The Twenty Seven Club.
Have you heard of it?
Death is an inevitable part of life. With that being said, there are also many people it, seemingly, effects too soon. The idea of a 27 Club has become a popular and widely believed myth, deeply rooted in the soul of rock & roll history. The basic premise of the myth is that members which have been “initiated” into the 27 Club have all met untimely deaths at the age of 27, often at the hands of drug and alcohol abuse, or some other violent event, such as accidental death, trauma, homicide, or suicide. While some might consider the legacy of the 27 Club a myth,others deem it a curse..
It is believed that the idea of such a club existing was introduced in the 1970s when four widely popular musicians of the time–Jim Morrison, Janis Joplin, Jimi Hendrix, and Brian Jones– all died within just two years of one other. The kicker: all of them were 27 years old at the time of their death. Even though those four members allowed the idea of such a club to become more widely known, there were a number of musicians who died at the age of 27 prior to that. The most prominent is one of the founding fathers of the blues, Robert Johnson. However, the earliest recorded member of the 27 club lived and died much earlier: composer Alexandre Levy who died on January 17th, 1892.

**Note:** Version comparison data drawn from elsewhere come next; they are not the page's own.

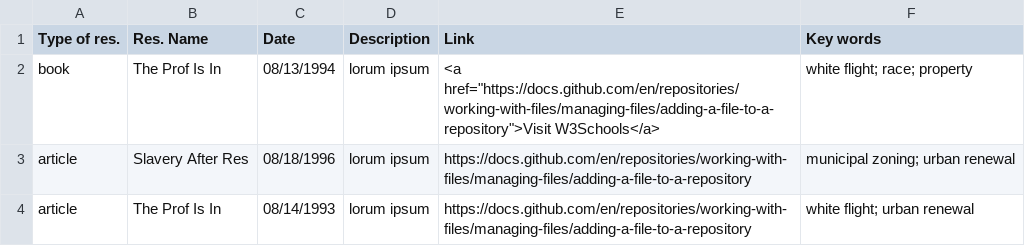
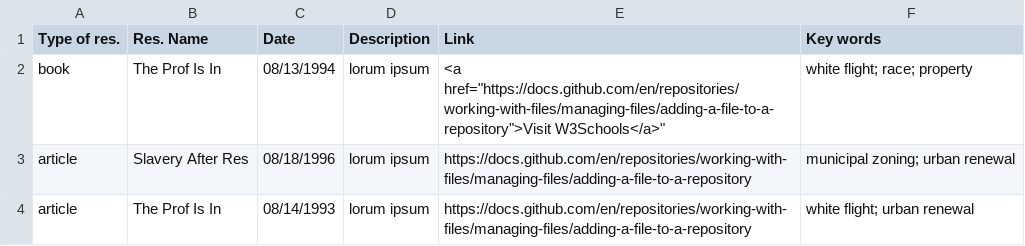
Before and after one commit to AmaBemma/StudentTest, a CSV file: studenttest - Sheet1 (2).csv, drawn as a sheet; only a part is shown.

Commit message:
Update studenttest - Sheet1 (2).csv

```diff
--- a/studenttest - Sheet1 (2).csv
+++ b/studenttest - Sheet1 (2).csv
@@ -1,3 +1,3 @@
 Type of res.,Res. Name,Date,Description,Link,Key words
-book,The Prof Is In,08/13/1994,lorum ipsum,"<a href=""https://docs.github.com/en/repositories/working-with-files/managing-files/adding-a-file-to-a-repository"">Visit W3Schools</a>",white flight; race; property
+book,The Prof Is In,08/13/1994,lorum ipsum,<a href="https://docs.github.com/en/repositories/working-with-files/managing-files/adding-a-file-to-a-repository">Visit W3Schools</a>",white flight; race; property
 article,Slavery After Res,08/18/1996,lorum ipsum,https://docs.github.com/en/repositories/working-with-files/managing-files/adding-a-file-to-a-repository,municipal zoning; urban renewal
```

With that being said, the actual term “Forever 27 Club” was not coined to refer to the list of musicians who died at the age of 27 until after the death of Nirvana’s 27 year old lead singer, which only caused speculation about the club to be reignited, once again becoming the talk of the town. However, this time, it had a name. By the time 27-year-old rocker Amy Winehouse fell victim to an alcohol related death in 2011, media speculation about the formation about such a club had reached an all time high.